WORK TASK: Where the word "semibold" appears in a line below, copy the whole line.

RECORDS FOR THIS EXERCISE START

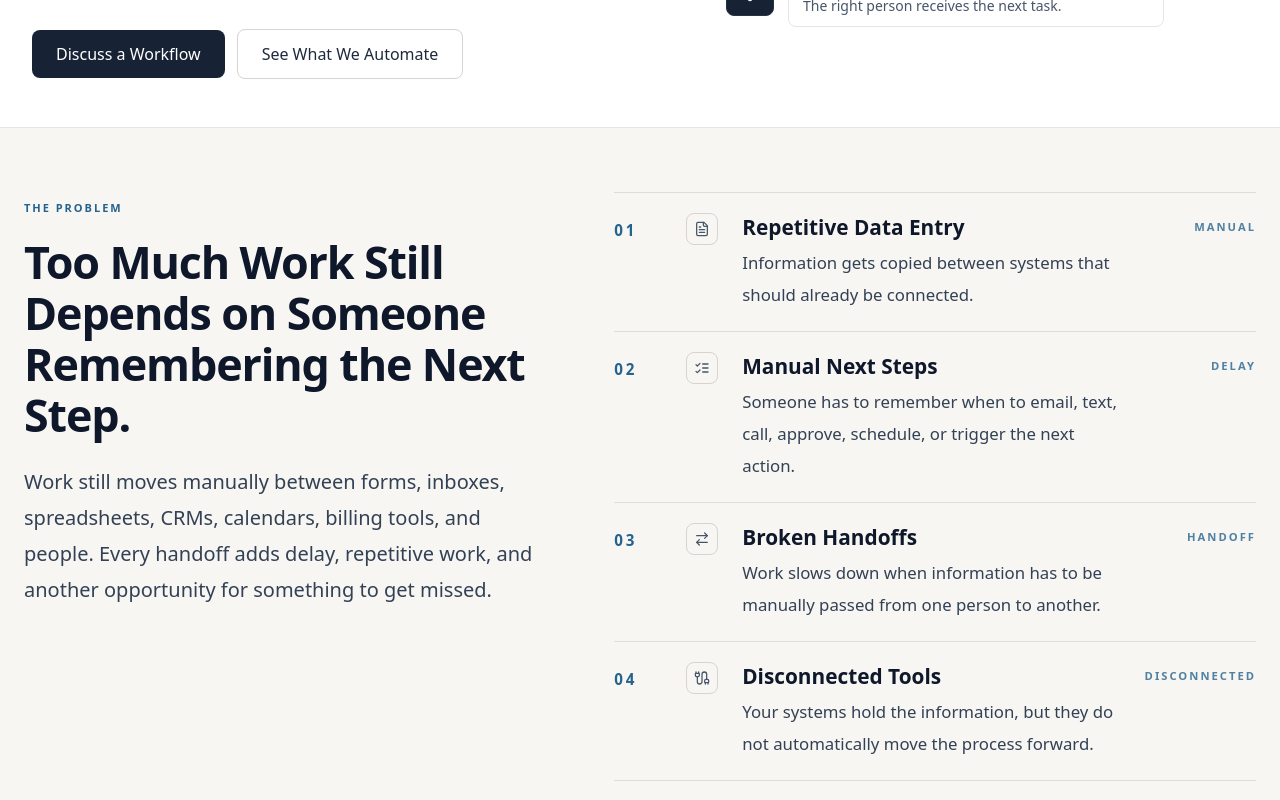
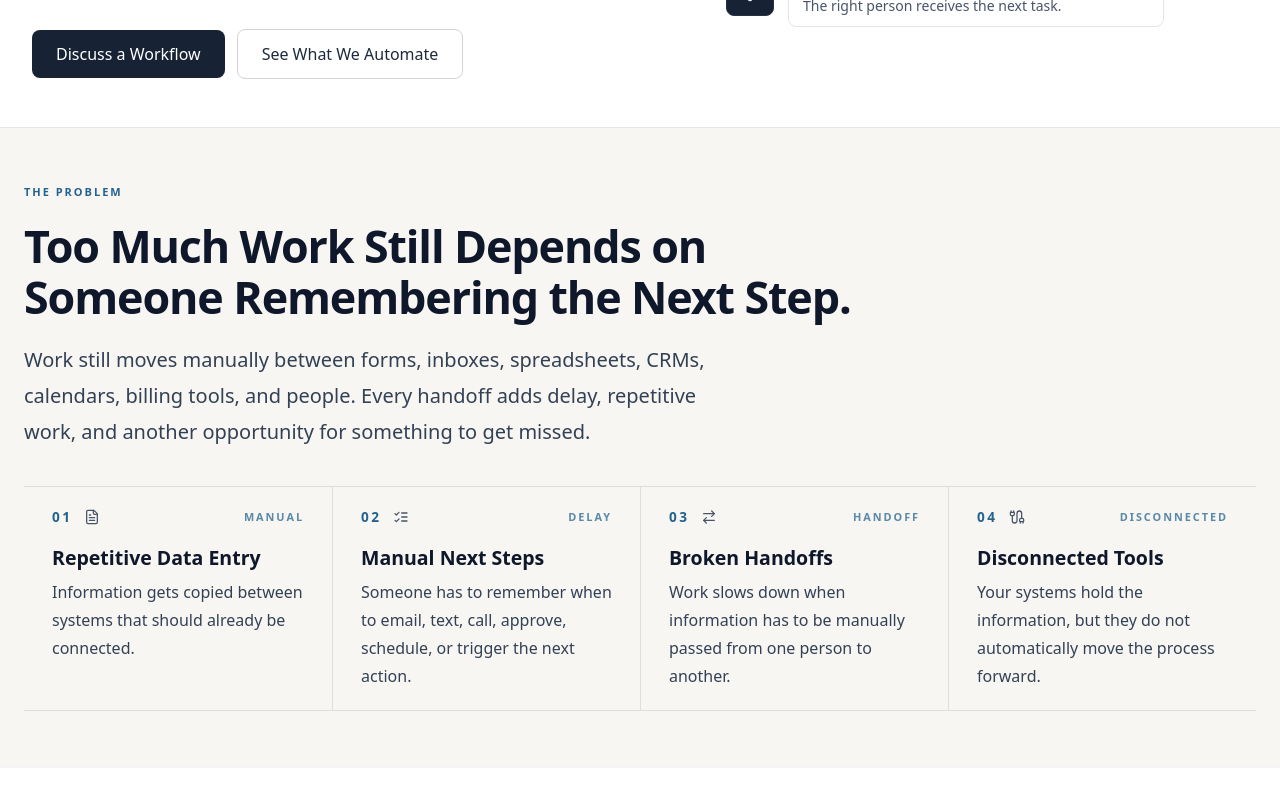
Before and after one commit to VVG-1/neovex-site, a React (Vite) app: page / in a window 1280 px wide. Shown: the part 460-1260 px from the top of the page. Built offline with nearby package versions, Linux system fonts and the light colour scheme.

Commit message:
Rework problem section rhythm

```diff
--- a/src/components/Problem.jsx
+++ b/src/components/Problem.jsx
@@ -36,53 +36,60 @@ export default function Problem() {
   return (
     <section
       id="problem"
-      className="relative overflow-hidden py-14 md:py-16 lg:py-[4.5rem] px-6 bg-[#F7F6F2] border-t border-stone-200 scroll-mt-28 md:scroll-mt-32"
+      className="relative overflow-hidden py-10 md:py-12 lg:py-14 px-6 bg-[#F7F6F2] border-t border-stone-200 scroll-mt-28 md:scroll-mt-32"
     >
       <div className="max-w-7xl mx-auto">
-        <div className="grid lg:grid-cols-[0.82fr_1fr] gap-10 lg:gap-16 items-start">
-          <div className="min-w-0">
+        <div className="max-w-full sm:max-w-[52rem]">
           <div className="text-[11px] font-semibold uppercase tracking-[0.18em] text-[#25638f] mb-5">
             THE PROBLEM
           </div>
 
-            <h2 className="max-w-[14ch] sm:max-w-none text-3xl md:text-[2.8rem] md:leading-[1.14] font-bold text-slate-900 tracking-tight">
+          <h2 className="max-w-[13ch] sm:max-w-none text-3xl md:text-[2.8rem] md:leading-[1.14] font-bold text-slate-900 tracking-tight">
             Too Much Work Still Depends on Someone Remembering the Next Step.
           </h2>
 
-            <p className="mt-6 max-w-[32ch] sm:max-w-[36rem] text-lg md:text-[1.25rem] leading-8 md:leading-9 text-slate-700">
+          <p className="mt-5 max-w-[43rem] text-lg md:text-[1.25rem] leading-8 md:leading-9 text-slate-700">
             Work still moves manually between forms, inboxes, spreadsheets, CRMs, calendars, billing tools, and people. Every handoff adds delay, repetitive work, and another opportunity for something to get missed.
           </p>
         </div>
 
-          <ol role="list" className="min-w-0 border-y border-stone-300/70 lg:-mt-2">
-            {items.map((item, index) => (
-              <li key={item.title} className={index === 0 ? "" : "border-t border-stone-300/70"}>
-                <div className="relative grid grid-cols-[2.5rem_2.25rem_minmax(0,1fr)] sm:grid-cols-[3.5rem_2.5rem_minmax(0,1fr)] xl:grid-cols-[3.5rem_2.5rem_minmax(0,1fr)_7.25rem] gap-3 sm:gap-4 py-5 md:py-5 items-start">
-                  <div className="pt-1.5 text-[0.95rem] font-bold tracking-[0.18em] text-[#25638f]">
+        <ol role="list" className="mt-8 md:mt-9 grid md:grid-cols-2 lg:grid-cols-4 border-y border-stone-300/70">
+          {items.map((item, index) => {
+            const dividerClass = [
+              index > 0 ? "border-t border-stone-300/70" : "",
+              index === 1 ? "md:border-t-0 md:border-l md:border-stone-300/70" : "",
+              index === 2 ? "md:border-l-0 lg:border-t-0 lg:border-l lg:border-stone-300/70" : "",
+              index === 3 ? "md:border-l md:border-stone-300/70 lg:border-t-0" : "",
+            ]
+              .filter(Boolean)
+              .join(" ");
+
+            return (
+              <li key={item.title} className={dividerClass}>
+                <div className="py-5 md:py-6 lg:py-5 md:px-6 lg:px-7">
+                  <div className="flex items-center gap-3">
+                    <div className="text-[0.85rem] font-bold tracking-[0.18em] text-[#25638f]">
                       {item.n}
                     </div>
 
-                  <div className="relative z-10 flex h-8 w-8 items-center justify-center rounded-lg border border-stone-300 bg-[#F7F6F2] text-slate-600">
-                    <item.Icon className="h-4 w-4" strokeWidth={1.9} aria-hidden="true" />
+                    <item.Icon className="h-4 w-4 text-slate-600" strokeWidth={1.9} aria-hidden="true" />
+
+                    <div className="ml-auto hidden sm:block text-[0.68rem] font-semibold uppercase tracking-[0.18em] text-[#25638f]/75 md:hidden lg:block">
+                      {item.status}
+                    </div>
                   </div>
 
-                  <div className="min-w-0">
-                    <h3 className="text-xl md:text-[1.3rem] font-semibold text-slate-900">
+                  <h3 className="mt-4 text-xl md:text-[1.22rem] font-semibold text-slate-900">
                     {item.title}
                   </h3>
-                    <p className="mt-1.5 text-base md:text-[1.05rem] leading-7 md:leading-8 text-slate-700">
+                  <p className="mt-1.5 text-base lg:text-[1rem] leading-7 text-slate-700">
                     {item.desc}
                   </p>
                 </div>
-
-                  <div className="hidden xl:block pt-1.5 text-right text-[0.7rem] font-semibold uppercase tracking-[0.18em] text-[#25638f]/80">
-                    {item.status}
-                  </div>
-                </div>
               </li>
-            ))}
+            );
+          })}
         </ol>
-        </div>
       </div>
     </section>
   );
```
Lines whose indentation alone changed are shown as unchanged.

RECORDS FOR THIS EXERCISE END

REPLY:
           <div className="text-[11px] font-semibold uppercase tracking-[0.18em] text-[#25638f] mb-5">
+                    <div className="ml-auto hidden sm:block text-[0.68rem] font-semibold uppercase tracking-[0.18em] text-[#25638f]/75 md:hidden lg:block">
-                    <h3 className="text-xl md:text-[1.3rem] font-semibold text-slate-900">
+                  <h3 className="mt-4 text-xl md:text-[1.22rem] font-semibold text-slate-900">
-                  <div className="hidden xl:block pt-1.5 text-right text-[0.7rem] font-semibold uppercase tracking-[0.18em] text-[#25638f]/80">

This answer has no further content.